My family did not patronize Baltimore's suburban shopping centers in the days after Thanksgiving. We were downtown people and adhered to the customs of the day. I watched the old Hochschild-Kohn Toytown Parade from the curb at Maryland Avenue and 29th Street; a night or two later, we drove downtown while the stores were closed and took in the window displays.
Finally, days later, we might begin Christmas shopping, possibly with a breakfast at the Read's drugstore, one of the anchors of the busy Howard and Lexington corner. Breakfast at Read's included a buttered and grilled strudel-like pastry. In a recent column I called them "nut sticks," but the name on the menu was different. There was nothing stick-like about them. They were a rectangular pastry that packed an amazing taste. Many readers commented on this Baltimore breakfast delicacy.
A few weeks ago, I heard from Joe Nattans, a definitive voice on Read's history. His family owned the Read Drug and Chemical Co., and he once managed the flagship store at Howard and Lexington streets.
"The heated and buttered 'nut sticks' which you referred to were titled 'cinnamon sticks' by our commissary and also because of their popularity, were sold in a six-pack wrapped for take-home. I loved them too," he wrote.

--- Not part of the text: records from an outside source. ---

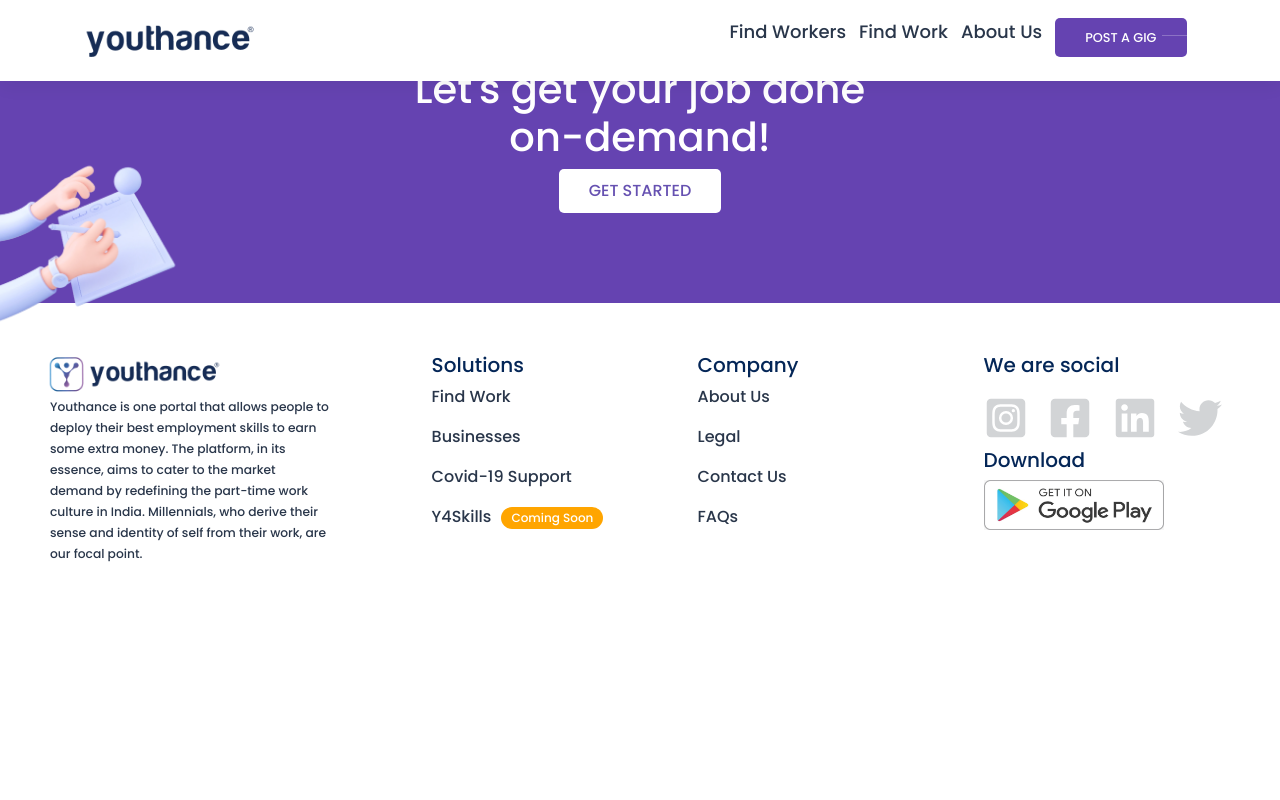
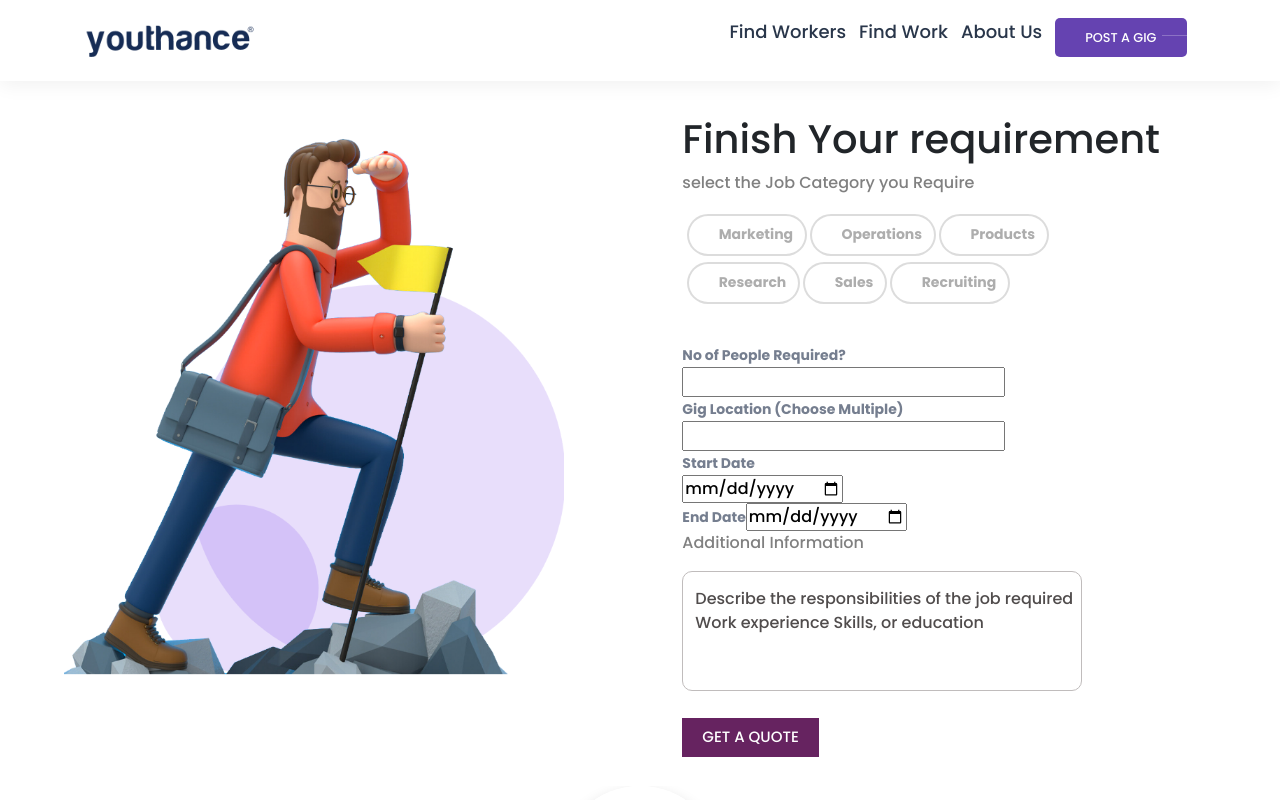
Before and after one commit to singhdeepanshu/youthance, a React (Create React App) app: page /findWorker in a window 1280 px wide. Shown: the top 800 px of the page. Built offline with nearby package versions, Linux system fonts and the light colour scheme.

Commit message:
added some forms

```diff
--- a/src/App.js
+++ b/src/App.js
@@ -13,6 +13,7 @@
 import Patch from './components/Patch'
 import ContactUs from './pages/ContactUs'
 import Faqs from './pages/Faq'
+import FindWorker from './pages/FindWorker'
 
 
 export default function App() {
@@ -20,7 +21,7 @@
         <div>
             <Navbar />
             <Switch >
-                <Route exact path="/formpage-a" component={FormpageA} />
+                <Route exact path="/findWorker" component={FindWorker} />
                 <Route exact path="/" component={Homepage} />
                 <Route exact path="/formpage-b" component={FormpageB} />
                 <Route exact path="/find-work" component={Findwork} />
--- a/src/components/Formbuttons.jsx
+++ b/src/components/Formbuttons.jsx
@@ -2,7 +2,7 @@
 import mile from '../images/Milestone.png'
 export default function Formbuttons() {
     return (
-        <div >
+        <div>
             <img className="milestone" src={mile}></img>
             <div className="pos">
                 <h1>Finish Your requirement</h1>
@@ -20,7 +20,7 @@
               </div>
 
                 <p className="t-area-p" style={{color:'grey'}}>Additional Information</p>
-                <textarea className="t-area" type="text" placeholder="Describe the responsibilities of the job required Work experience Skills, or education"></textarea>
+                  <textarea className="t-area" type="text" placeholder="Describe the responsibilities of the job required Work experience Skills, or education"></textarea>
                 <br></br>
                 <button className="t-area-button">GET A QUOTE </button>
                 </div>
--- a/src/components/Navbar.jsx
+++ b/src/components/Navbar.jsx
@@ -3,6 +3,7 @@
 import { GiHamburgerMenu } from 'react-icons/gi'
 import logo from '../images/logo.png';
 import '../pages/styles.css';
+import FindWorker from '../pages/FindWorker';
 
 export default function Navbar() {
 
@@ -21,7 +22,7 @@
                 <ul className="nav-links"
                     style={{ transform: open ? "translateX(0px)" : "" }}>
                     {/* <li className="find">Find Workers</li> */}
-                    <Link className="navLink" style={{ textDecoration: 'none', color: '#29364A' }} to="./" > <li>Find Workers</li></Link>
+                    <Link className="navLink" style={{ textDecoration: 'none', color: '#29364A' }} to="findWorker" > <li>Find Workers</li></Link>
                     <Link className="navLink" style={{ textDecoration: 'none', color: '#29364A' }} to="find-work" > <li>Find Work</li></Link>
                     <Link className="navLink" style={{ textDecoration: 'none', color: '#29364A' }} to="about" > <li>About Us</li></Link>
                     <Link className="navLink" to="" style={{ textDecoration: 'none', color: '#29364A' }} to="/post-a-gig">
--- a/src/pages/FindWorker.jsx
+++ b/src/pages/FindWorker.jsx
@@ -1,9 +1,95 @@
 import React from 'react'
+import Cards1 from '../components/Cards1';
+import Slider from '../components/Slider';
+import mileStone from '../images/Milestone.png'
+const FindWorker = () => {
 
-const FindWorker = () => {
+    // const [value, setvalue] = useState({
+    //     jobCategory:"",
+    //     noOfPeople:"",
+    //     location:[],
+    //     startDate:"",
+    //     endDate: "",
+    //     description: "",
+    //     redirect: false,
+    //     success:false,
+    //     error:true
+    // });
+    const onSubmit = () => (
+        <>
+
+        </>
+    )
+
+    const handleChange = () => (
+        <>
+
+        </>
+    )
+    const findWorkerForm = () =>(
+        <>
+            <div style={{marginTop:"4rem"}}>
+            <img className="milestone" src={mileStone}></img>
+            <div className="pos">
+                <h1>Finish Your requirement</h1>
+                <p style={{color:'grey'}}>select the Job Category you Require</p>
+              <div className="boxes">
+              <ul className="ks-cboxtags">
+                <li><input type="checkbox" id="one" value="Marketing"/><label for="one">Marketing</label></li>
+                <li><input type="checkbox" id="two" value="Operations"/><label for="two">Operations</label></li>
+                <li><input type="checkbox" id="three" value="Products"/><label for="three">Products</label></li>
+                <br></br>
+                <li><input type="checkbox" id="four" value="Research"/><label for="four">Research</label></li>
+                <li><input type="checkbox" id="five" value="Sales"/><label for="five">Sales</label></li>
+                <li><input type="checkbox" id="six" value="Recruiting"/><label for="six">Recruiting</label></li>
+              </ul>
+              </div>
+              <div>
+                <div>
+                    <label htmlFor="">No of People Required?</label><br/>
+                    <input type="text" name="" id=""/>
+                </div>
+                <div>
+                    <label htmlFor="">Gig Location (Choose Multiple)</label><br/>
+                    <input type="text" name="" id=""/>
+                </div>
+              </div>
+                <div>
+                    <div>
+                        <label htmlFor="">Start Date</label><br/>
+                        <input type="date" name="" id=""/>
+                    </div>
+                    <div>
+                        <label htmlFor="">End Date</label>
+                        <input type="date" name="" id=""/>
+                    </div>
+                </div>
+
+
+                <p className="t-area-p" style={{color:'grey'}}>Additional Information</p>
+                <textarea className="t-area" type="text" placeholder="Describe the responsibilities of the job required Work experience Skills, or education"></textarea>
+                <br></br>
+                <button className="t-area-button">GET A QUOTE </button>
+                </div>
+        </div>
+        </>
+    )
+    const successMessage = () => (
+        <>
+
+        </>
+    )
+    const errorMessage = () => (
+        <></>
+    )
+
     return (
         <>
-
+            {findWorkerForm()}
+            {successMessage()}
+            {errorMessage()}
+            <Slider />
+            <Cards1 />
         </>
     )
 }
```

He then related the origin of the cinnamon sticks. "When my grandfather was visiting in Germany, he entered a bakery and was so impressed with the products that he hired the three bakers and brought them to Baltimore to guide the baking in our commissary," he wrote. "We prepared a great deal of our food products in the commissary early in the morning and trucked them to the stores daily before opening to maintain quality and freshness. There were many special recipes used for soups, salads and crab cakes."
Nattans added, "The one thing I don't miss is unloading the warehouse delivery truck every two weeks at 4:30 a.m. and hauling merchandise up to the fourth-floor stockroom. This was obviously done so that the tractor-trailer would not obstruct rush-hour traffic."
He said he had a lot of pleasant customers in those days. The store had three distinct, busy eateries. Nattans recalls the most popular spot was the balcony (where I first downed a cinnamon stick) that overlooked the main selling floor. There was a classic soda fountain just off the main door and the basement-level Town and Country Room.
I began many a morning or later coffee break with a cinnamon stick until the Nattans family sold their business to Rite Aid and the commissary closed in the mid-1970s, a bleak time for local retailers who had their own, distinctive bakeries. Both Hutzler's and Hochschild's, the department stores, had amazing baking departments.
I'll now connect some personal dots about the cinnamon stick. About a decade ago, I wrote the obituary of Otto J. Kruppa, one of the Read's bakers. He kept a diary that filled in many of the missing pieces of the cinnamon stick story. His family told me he brought his buttery confection from Switzerland, where he learned the recipe as an apprentice.
He was born in Grunewald, Germany, and raised on a farm where his family grew potatoes and raised workhorses. He went through a baking apprenticeship that took him to Basel, Switzerland, and obtained the formula for the flaky raisin, cinnamon and nut-studded pastry that became his signature confection. World War II intervened, and he was the only member of his family left outside the Iron Curtain when it was established. He never saw his parents again, and only rarely did he see a sibling.
He crossed the ocean on the SS United States in 1955 and settled in Baltimore. His nut-cinnamon bun appeared on the menus of the 58 Read's drugstore soda fountains and restaurants. They sold for 20 cents each. He also baked layer cakes and other desserts for the drugstore chain. After Read's ceased to be Read's, he baked for Mars Supermarkets. He died of a stroke while preparing to go to an Oktoberfest celebration.